From chipsets to wireless charging to AV, Qualcomm is a company that covers a lot of technology. Its latest foray into mobility includes testing its self-driving technology on Californian roads. Following Nvidia, Waymo, Baidu, and many others, Qualcomm just got the DMV’s okay to test AVs on its San Diego County roads. It appears to have one vehicle and three drivers for this testing.
Qualcomm has successfully maneuvered the rejection of a potential $100 billion acquisition by Broadcom this past November. The proposal was rejected by Qualcomm’s board. Qualcomm is also acquiring NXP, a company offering various automotive components.
Using Qualcomm’s 9150 C-V2X chipsets, AVs can get a 360-degree non-line-of-sight imaging of their surroundings. The chipset also allows for vehicle-to-vehicle (V2V) communications as well as communicating with the transportation infrastructure.
Qualcomm, the Multi-Approach Technological Company
Qualcomm is a well-diversified company and I still miss my 1990s Qualcomm cellphone that featured a nifty recorder capacity, well ahead of what smartphones now offer. Since then, Qualcomm diversified into other industries, relying on its chipset design engineering.
At the 26th Electric Vehicle Symposium & Exhibition (EVS26), I met with Lord Drayson’s impressive B12/69 EV racer and its use of the Qualcomm Halo inductive charging system. It featured a practical and elegant solution to the inductive charging problem, that of misalignment. In order to have the best efficiency possible, an inductive system needs to be placed perfectly above the base system. What this means is that a vehicle with an inductive ring onboard must be placed exactly above the base ring and form a perfect electromagnetic field (EMF) funnel. Qualcomm Halo’s solution was to simply put three base rings and one on the vehicle, thus widening the EMF funnel and allowing the vehicle to park close to its base center. The company proved its efficiency by charging at 125 kW, sufficient for most home applications today.

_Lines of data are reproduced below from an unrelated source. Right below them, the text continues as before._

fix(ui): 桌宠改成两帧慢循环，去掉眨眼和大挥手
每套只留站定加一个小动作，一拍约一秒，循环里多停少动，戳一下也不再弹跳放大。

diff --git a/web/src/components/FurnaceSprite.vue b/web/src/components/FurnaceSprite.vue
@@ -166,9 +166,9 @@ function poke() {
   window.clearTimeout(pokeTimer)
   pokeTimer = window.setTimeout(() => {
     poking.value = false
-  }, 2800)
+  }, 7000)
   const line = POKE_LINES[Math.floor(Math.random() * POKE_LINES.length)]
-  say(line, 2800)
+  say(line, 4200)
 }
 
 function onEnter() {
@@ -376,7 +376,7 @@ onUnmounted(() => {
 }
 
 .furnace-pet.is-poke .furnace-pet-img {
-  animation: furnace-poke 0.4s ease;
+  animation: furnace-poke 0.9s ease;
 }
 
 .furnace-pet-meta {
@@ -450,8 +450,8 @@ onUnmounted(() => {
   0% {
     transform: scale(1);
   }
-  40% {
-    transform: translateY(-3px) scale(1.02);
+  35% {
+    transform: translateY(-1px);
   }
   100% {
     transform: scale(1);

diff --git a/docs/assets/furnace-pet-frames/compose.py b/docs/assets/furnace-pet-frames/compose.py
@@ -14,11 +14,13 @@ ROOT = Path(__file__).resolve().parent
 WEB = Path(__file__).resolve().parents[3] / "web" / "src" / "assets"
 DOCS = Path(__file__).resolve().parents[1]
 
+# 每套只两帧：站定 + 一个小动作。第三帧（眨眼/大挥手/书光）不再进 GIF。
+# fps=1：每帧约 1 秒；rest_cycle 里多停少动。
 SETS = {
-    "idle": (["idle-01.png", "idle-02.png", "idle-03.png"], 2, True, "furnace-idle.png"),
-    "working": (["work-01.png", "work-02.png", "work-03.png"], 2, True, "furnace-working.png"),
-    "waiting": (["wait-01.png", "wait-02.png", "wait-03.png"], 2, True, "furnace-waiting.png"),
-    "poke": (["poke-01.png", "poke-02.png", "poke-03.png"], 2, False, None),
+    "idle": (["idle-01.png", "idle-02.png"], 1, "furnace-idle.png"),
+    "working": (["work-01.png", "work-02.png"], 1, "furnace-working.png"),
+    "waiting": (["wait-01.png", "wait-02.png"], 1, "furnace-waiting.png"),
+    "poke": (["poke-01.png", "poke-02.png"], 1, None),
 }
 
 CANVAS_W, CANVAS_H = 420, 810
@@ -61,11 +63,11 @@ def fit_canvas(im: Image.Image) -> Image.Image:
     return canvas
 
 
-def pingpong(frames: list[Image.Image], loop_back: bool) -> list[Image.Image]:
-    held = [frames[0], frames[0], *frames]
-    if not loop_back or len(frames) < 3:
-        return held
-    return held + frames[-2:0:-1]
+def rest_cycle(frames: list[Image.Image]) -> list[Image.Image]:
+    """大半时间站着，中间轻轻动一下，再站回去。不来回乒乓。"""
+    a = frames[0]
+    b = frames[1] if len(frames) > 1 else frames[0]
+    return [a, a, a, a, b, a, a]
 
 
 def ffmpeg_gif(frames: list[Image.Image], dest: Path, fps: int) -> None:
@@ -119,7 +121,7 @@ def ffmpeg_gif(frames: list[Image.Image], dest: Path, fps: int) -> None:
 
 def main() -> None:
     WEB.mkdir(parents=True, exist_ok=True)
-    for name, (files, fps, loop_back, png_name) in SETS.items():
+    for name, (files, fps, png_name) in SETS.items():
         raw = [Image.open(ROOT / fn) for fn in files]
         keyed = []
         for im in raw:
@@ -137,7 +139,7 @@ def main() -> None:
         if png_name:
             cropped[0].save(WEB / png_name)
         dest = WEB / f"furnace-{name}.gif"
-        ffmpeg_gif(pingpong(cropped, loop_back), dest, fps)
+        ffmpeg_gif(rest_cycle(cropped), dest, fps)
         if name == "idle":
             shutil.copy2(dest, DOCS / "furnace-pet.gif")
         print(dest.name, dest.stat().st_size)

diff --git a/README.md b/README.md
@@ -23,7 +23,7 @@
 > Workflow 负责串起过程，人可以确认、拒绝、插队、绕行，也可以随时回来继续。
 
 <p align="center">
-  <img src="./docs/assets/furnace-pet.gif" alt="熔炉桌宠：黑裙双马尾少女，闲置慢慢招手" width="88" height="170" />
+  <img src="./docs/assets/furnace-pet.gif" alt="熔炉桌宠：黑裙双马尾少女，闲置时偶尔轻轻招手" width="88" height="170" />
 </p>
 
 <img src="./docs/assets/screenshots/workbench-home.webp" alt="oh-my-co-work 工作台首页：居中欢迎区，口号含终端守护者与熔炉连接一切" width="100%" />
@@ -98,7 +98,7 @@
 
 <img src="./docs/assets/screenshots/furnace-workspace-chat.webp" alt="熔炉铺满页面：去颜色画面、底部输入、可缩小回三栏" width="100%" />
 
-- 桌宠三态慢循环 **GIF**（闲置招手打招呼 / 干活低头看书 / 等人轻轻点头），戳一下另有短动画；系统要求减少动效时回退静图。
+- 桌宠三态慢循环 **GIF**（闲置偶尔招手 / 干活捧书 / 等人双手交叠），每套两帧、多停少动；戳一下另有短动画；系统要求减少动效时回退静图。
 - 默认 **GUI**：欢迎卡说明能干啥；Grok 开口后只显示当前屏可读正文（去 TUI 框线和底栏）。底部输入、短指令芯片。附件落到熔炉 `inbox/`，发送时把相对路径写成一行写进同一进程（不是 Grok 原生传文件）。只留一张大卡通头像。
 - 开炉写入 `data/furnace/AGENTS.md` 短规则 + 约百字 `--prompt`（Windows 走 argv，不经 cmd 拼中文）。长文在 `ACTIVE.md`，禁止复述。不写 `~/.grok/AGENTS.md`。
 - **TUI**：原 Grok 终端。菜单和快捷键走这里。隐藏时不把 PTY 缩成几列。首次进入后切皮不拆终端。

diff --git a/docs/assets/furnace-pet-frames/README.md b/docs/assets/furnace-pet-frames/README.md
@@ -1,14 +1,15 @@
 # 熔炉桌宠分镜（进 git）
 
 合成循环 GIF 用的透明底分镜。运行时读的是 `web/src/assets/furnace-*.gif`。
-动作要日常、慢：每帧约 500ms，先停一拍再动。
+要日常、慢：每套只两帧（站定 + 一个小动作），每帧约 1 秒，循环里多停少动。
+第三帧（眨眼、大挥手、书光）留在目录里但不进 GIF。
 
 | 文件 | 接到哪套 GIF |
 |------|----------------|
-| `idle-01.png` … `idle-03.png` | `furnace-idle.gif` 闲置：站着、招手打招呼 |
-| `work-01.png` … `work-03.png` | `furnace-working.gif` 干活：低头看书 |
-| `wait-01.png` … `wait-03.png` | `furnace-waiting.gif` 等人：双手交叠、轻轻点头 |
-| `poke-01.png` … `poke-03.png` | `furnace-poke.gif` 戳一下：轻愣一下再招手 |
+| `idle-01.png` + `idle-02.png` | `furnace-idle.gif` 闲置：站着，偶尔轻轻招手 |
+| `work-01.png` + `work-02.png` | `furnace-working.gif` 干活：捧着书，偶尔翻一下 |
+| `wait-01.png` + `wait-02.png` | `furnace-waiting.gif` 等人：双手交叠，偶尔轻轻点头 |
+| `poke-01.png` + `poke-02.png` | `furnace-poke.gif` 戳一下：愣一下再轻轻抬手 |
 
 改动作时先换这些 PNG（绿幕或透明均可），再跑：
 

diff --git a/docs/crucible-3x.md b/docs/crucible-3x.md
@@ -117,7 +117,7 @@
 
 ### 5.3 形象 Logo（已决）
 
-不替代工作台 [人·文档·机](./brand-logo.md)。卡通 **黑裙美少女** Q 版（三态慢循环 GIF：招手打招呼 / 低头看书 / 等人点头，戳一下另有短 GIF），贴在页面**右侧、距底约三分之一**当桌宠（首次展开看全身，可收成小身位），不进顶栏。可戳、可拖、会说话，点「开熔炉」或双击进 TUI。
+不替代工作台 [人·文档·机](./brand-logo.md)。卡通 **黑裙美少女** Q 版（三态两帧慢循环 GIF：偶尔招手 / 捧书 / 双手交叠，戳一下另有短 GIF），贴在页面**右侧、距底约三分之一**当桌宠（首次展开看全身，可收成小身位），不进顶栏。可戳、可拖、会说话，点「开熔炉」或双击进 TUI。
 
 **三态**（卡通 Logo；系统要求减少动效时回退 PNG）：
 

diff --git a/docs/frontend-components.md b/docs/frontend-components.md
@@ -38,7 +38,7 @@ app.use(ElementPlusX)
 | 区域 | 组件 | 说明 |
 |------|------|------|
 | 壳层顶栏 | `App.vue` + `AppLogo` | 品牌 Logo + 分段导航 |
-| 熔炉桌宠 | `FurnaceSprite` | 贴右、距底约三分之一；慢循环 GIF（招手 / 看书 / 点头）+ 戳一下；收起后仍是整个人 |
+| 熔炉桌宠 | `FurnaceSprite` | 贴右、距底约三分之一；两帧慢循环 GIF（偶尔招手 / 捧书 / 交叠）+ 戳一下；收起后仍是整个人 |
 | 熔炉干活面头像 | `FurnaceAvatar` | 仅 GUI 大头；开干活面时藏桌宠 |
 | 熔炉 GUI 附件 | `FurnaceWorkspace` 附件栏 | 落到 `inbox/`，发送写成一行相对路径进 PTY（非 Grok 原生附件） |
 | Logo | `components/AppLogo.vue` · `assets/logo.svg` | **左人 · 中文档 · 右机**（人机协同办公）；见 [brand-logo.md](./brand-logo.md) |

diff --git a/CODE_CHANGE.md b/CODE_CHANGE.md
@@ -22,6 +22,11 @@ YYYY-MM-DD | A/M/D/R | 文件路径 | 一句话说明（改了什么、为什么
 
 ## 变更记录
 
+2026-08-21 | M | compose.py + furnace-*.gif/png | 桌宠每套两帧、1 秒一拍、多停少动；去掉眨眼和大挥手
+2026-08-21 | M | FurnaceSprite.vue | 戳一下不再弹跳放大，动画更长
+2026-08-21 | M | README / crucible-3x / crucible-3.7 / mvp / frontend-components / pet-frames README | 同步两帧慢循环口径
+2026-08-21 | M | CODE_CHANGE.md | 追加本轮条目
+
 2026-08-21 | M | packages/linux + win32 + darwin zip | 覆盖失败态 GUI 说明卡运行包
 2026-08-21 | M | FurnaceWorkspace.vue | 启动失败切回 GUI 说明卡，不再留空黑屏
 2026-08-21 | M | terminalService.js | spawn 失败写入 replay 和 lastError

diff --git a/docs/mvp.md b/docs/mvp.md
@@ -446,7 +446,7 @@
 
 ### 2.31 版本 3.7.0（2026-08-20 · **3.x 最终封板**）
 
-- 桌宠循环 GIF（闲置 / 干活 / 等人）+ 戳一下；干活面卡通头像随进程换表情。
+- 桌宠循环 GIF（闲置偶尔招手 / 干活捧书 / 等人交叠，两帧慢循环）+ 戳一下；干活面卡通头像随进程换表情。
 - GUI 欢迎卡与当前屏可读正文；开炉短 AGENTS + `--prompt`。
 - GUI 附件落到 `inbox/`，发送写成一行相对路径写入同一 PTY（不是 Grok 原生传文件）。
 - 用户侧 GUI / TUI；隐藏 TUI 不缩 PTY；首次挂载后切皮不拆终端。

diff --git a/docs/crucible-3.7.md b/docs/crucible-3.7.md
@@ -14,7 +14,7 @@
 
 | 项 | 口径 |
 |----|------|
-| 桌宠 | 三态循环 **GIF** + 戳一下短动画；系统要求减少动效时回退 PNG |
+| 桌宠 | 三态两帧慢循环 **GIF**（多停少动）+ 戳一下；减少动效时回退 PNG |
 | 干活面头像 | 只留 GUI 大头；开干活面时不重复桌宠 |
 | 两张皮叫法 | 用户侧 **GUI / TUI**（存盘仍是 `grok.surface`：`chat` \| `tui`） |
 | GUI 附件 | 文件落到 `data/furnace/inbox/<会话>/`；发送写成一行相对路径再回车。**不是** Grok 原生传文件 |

Qualcomm Joins The Rank of AV Companies
Today’s AV announcement from Qualcomm means the company is taking the lead in self-driving cars — well, along with Waymo, Nvidia, Tesla, GM, Ford, Baidu, Daimler, BMW, etc.
Nakul Duggal, Qualcomm’s vice president of product management for automotive, told CNBC: “We certainly expect to be a key player in the autonomous space,”
The chip also means that it can work with other AV chips to improve safety. So far, the test trials will be conducted in San Diego County using Ford vehicles, but Duggal said similar tests will be conducted in Michigan, China, Germany, Italy, and Japan.
A healthy industry involves choice and competition. Although three’s a crowd, we would like to see more companies test driving AVs on the road today. That would make them into a thriving industry. The dangers of having two or three companies competing in a single industry are well known, whether we look at the telecommunication world or the mass media landscape. So who else is picking up the AV challenge?
Sign up for daily news updates from CleanTechnica on email. Or follow us on Google News!
Have a tip for CleanTechnica, want to advertise, or want to suggest a guest for our CleanTech Talk podcast? Contact us here.
Former Tesla Battery Expert Leading Lyten Into New Lithium-Sulfur Battery Era — Podcast:
I don't like paywalls. You don't like paywalls. Who likes paywalls? Here at CleanTechnica, we implemented a limited paywall for a while, but it always felt wrong — and it was always tough to decide what we should put behind there. In theory, your most exclusive and best content goes behind a paywall. But then fewer people read it! We just don't like paywalls, and so we've decided to ditch ours. Unfortunately, the media business is still a tough, cut-throat business with tiny margins. It's a never-ending Olympic challenge to stay above water or even perhaps — gasp — grow. So ...